I serve a branch of Christianity that has lost about two thirds of its members over the past few decades, consists mostly of churches with less than 100 members, and is currently fracturing over issues such as gay marriage, LGBT ordination, and – of course – money. It’s often lambasted for being liberal and its members are called “the frozen chosen.” So why would I choose to stay within this denomination?

Because there’s no place I’d rather be.

There is no doubt in my mind that our denomination has been facing a crisis in its identity and how it relates to the world for a few decades. The number of churches leaving over the new option to perform same-sex weddings is only the latest indicator that this crisis is alive and well. We have tried and failed, time and time again, to revitalize or revive our denomination. All the numbers point down. And the further down they go, the more excited I get about what God is going to do with us.

When I read the Bible, I see a God who uses crises to teach, call, and transform people and nations. Take the example of Moses. God could have called Moses from Pharaoh’s palace, but Moses was in the desert outside of Midian when God called. God could have called the Hebrew people to overthrow Pharaoh, but instead God called them out of Egypt to give them the commandments. God could have sent the people to the Promised Land, but God sent them to the wilderness before handing over the keys to their new home.

In the wilderness, our best is never enough. The wilderness takes everything we have and gives very little in return, and so when we work as hard as we used to doing the things we used to do to the best of our abilities, we find that we don’t get quite the same results – where we used to thrive, we die. To thrive in the wilderness, we have to learn new ways to doing things. It is now required to take full account of the environment around us; if we overuse a watering hole, it won’t be there next year, and we’ll die. It is now required to give our best effort; if we don’t, we will die. It is now required to care for others; if we lose our community, we will die alone. It is now required to rely on God’s strength and not our own; no amount of planning can help you survive a drought as a desert wanderer.

When the Israelites learned these lessons, God allowed them to enter the Promised Land. I think, in our wilderness, we are beginning to learn these same lessons. But we aren’t there yet. Before we get to the Promised Land, we have to leave Egypt behind. We bring with us the stories (#neverforget) and the rituals (Passover), but we aren’t in Egypt anymore.

In the wilderness, the Israelites asked where their food and water was going to come from now that Egypt no longer gave it to them. They asked who would lead them without Pharaoh. They asked who would protect them now that they had offended their former masters. They began to see Egypt as a comfortable, rich place. They could only enter the Promised Land once Egypt was fully behind them.

So I’m excited to be part of our process of leaving Egypt behind, journeying across a barren desert (forgetting, remembering, and learning), and entering into a new Promised Land.

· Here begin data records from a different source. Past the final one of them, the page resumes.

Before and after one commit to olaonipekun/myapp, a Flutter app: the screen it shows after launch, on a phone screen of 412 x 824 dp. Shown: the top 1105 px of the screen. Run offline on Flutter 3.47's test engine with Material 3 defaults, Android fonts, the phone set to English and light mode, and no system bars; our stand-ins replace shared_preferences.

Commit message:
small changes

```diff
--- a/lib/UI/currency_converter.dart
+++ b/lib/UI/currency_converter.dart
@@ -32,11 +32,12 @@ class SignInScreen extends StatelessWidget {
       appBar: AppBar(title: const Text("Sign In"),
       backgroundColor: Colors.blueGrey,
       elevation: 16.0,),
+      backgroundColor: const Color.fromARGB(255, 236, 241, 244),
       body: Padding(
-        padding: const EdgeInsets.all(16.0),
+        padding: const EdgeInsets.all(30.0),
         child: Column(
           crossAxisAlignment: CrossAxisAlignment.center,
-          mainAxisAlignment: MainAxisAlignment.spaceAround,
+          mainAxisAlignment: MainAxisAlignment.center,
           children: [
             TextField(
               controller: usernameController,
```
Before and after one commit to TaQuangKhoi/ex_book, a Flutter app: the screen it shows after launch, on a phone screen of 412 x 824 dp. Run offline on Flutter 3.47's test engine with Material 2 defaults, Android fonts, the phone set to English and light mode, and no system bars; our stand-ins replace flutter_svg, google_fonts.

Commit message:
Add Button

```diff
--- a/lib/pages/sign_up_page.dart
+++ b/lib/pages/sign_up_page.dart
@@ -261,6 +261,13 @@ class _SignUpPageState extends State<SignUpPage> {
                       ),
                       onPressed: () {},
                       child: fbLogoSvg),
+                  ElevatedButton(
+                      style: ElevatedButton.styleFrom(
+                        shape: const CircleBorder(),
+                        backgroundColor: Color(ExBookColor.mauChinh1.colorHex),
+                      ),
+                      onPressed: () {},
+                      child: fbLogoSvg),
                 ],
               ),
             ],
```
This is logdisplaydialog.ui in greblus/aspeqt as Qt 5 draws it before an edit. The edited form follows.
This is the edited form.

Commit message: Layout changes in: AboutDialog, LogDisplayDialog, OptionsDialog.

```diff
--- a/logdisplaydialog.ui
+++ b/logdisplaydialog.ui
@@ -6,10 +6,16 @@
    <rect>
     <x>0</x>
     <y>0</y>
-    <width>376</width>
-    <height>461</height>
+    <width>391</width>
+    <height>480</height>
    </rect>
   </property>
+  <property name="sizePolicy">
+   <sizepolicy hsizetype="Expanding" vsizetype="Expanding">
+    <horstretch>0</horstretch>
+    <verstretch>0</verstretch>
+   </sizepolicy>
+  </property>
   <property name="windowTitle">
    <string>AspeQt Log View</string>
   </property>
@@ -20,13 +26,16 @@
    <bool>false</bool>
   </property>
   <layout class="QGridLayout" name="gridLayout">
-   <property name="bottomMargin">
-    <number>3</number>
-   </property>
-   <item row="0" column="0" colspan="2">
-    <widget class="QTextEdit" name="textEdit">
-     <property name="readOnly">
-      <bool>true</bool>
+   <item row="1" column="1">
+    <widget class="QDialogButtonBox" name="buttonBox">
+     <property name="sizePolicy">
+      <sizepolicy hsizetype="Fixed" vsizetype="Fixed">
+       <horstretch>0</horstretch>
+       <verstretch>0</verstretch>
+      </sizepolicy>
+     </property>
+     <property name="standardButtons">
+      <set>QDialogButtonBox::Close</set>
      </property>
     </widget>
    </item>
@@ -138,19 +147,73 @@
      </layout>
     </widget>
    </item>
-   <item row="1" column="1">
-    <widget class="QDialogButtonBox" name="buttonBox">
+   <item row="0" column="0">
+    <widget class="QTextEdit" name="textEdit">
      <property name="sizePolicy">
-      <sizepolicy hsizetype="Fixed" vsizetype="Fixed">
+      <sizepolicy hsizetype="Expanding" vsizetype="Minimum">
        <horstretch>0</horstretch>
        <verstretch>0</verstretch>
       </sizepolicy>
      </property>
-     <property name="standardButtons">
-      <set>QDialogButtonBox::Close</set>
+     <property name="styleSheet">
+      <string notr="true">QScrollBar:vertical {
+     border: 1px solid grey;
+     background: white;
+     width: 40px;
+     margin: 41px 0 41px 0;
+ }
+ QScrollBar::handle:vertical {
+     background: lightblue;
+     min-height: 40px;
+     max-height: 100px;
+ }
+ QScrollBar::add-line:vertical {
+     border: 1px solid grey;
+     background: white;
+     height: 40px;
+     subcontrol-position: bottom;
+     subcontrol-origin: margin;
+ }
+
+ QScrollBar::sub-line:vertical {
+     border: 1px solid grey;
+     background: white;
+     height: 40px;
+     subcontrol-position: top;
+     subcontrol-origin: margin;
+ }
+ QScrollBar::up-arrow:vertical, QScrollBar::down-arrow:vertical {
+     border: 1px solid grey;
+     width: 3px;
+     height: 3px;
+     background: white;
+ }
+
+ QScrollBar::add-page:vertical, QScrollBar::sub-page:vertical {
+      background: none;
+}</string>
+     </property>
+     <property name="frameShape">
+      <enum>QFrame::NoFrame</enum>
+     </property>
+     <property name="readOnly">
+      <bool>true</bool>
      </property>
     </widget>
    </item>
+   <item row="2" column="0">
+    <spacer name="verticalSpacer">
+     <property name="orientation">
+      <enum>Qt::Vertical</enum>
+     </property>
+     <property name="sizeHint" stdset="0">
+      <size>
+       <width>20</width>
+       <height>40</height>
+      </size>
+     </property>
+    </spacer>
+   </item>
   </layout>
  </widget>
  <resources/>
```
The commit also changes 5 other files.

I won’t allow myself to forget the lessons we’ve learned as an institutional church, but I can’t wait to see what new form God’s community takes. I’m thrilled that house and cafe churches marked by community and compassion are taking root. I’m excited that the reality of the internet and cell phones are being taken seriously by churches, just as the printing press, radio, and television were. I’m amazed at the new, unprecedented level of cooperation and partnership between Presbyterians and other denominations and religions, especially at the local level. I’m glad that people no longer have to pretend that they love the church even if they don’t, that they can stop going to church out of guilt and hopefully, eventually start going out of love, duty, gratitude, or respect. And I’m glad that across the country, churches are being brave enough to die.

In 2012, I had the chance to preach to the Board of the Presbyterian Mission Agency, and the text I chose was John 12:24-25 – “Unless a grain of wheat falls to the ground and dies, it remains a single grain; but if it dies, it bears much fruit. Those who love their life lose it, and those who hate their life in this world will keep it for eternal life.” And I told them not to be afraid of death, but instead, to embrace it. In this crisis, what we should fear most of all is loving the life of our church too much. By embracing the possibility of death – death to programs, death to membership growth, death to the building, death to the chartered congregation – we admit our own inability to save ourselves. If we are faithful Christians, we will at that point trust that much more firmly in Christ, who was raised from the dead. Let the congregation die – if a grain of wheat falls to the ground and dies, it bears much fruit!

I am a Christian because I believe in the power of a resurrected God who promises to resurrect me (and the world) as well. How could I not believe that about the church? And so I’ll repeat – there’s no place I’d rather be. Why would you choose to leave a church where God is intensely at work, bringing about resurrection? You don’t get to see that every day. So I’ll wait, and I’ll watch, and I’ll work, until God brings us all to that new Promised Land.